#### Data
----------------------------------------
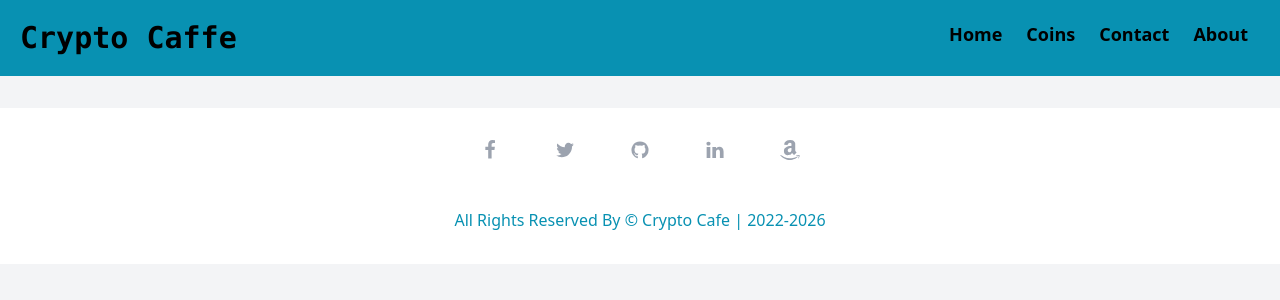
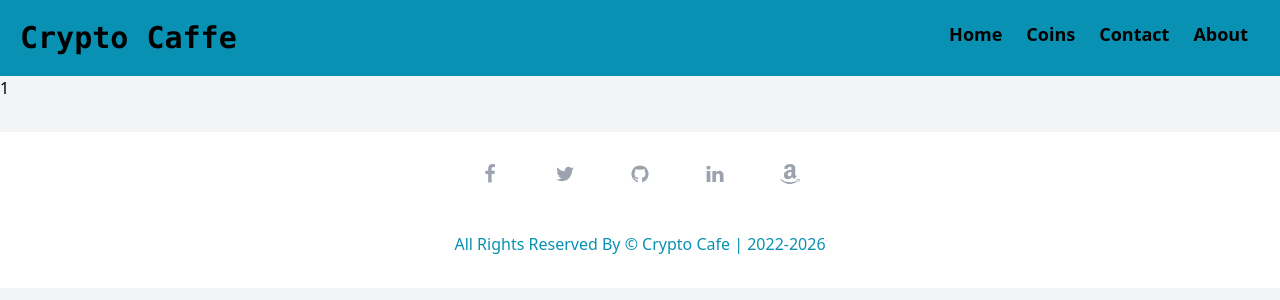
Before and after one commit to RiyaadHossain/Crypto-Caffe, a React (Create React App) app: page /coin-details/1 in a window 1280 px wide. Shown: the top 300 px of the page. Built offline with nearby package versions, Linux system fonts and the light colour scheme.

Commit message:
Coin-details page showing accurately

```diff
--- a/src/App.js
+++ b/src/App.js
@@ -7,6 +7,7 @@ import Header from './components/Header/Header'
 import Footer from './components/Footer/Footer'
 import Homepage from './components/Homepage/Homepage'
 import CoinDetails from './components/CoinDetails/CoinDetails'
+import NotFound from './components/NotFound/NotFound'
 
 const App = () => {
   return (
@@ -15,9 +16,10 @@ const App = () => {
       <Routes>
         <Route path='/' element={<Homepage/> }/>
         <Route path='/coins' element={<Coins/> }/>
-        <Route path='/coindetails/:id' element={<CoinDetails />}/>
+        <Route path='/coin-details/:id' element={<CoinDetails />}/>
         <Route path='/contact' element={<Contact />} />
         <Route path='/about' element={<About/> }/>
+        <Route path='*' element={<NotFound/> }/>
       </Routes>
       <Footer/>
     </div>
--- a/src/components/CoinDetails/CoinDetails.js
+++ b/src/components/CoinDetails/CoinDetails.js
@@ -0,0 +1,13 @@
+import React from 'react';
+import { useParams } from 'react-router-dom';
+
+const CoinDetails = () => {
+    const {id} = useParams()
+    return (
+        <div>
+            <h1>{id}</h1>
+        </div>
+    );
+};
+
+export default CoinDetails;
```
----------------------------------------
#### Exercise directions
Take the entries above and copy out all lines with the string "const".

#### Exercise answer
 const App = () => {
@@ -15,9 +16,10 @@ const App = () => {
+const CoinDetails = () => {
+    const {id} = useParams()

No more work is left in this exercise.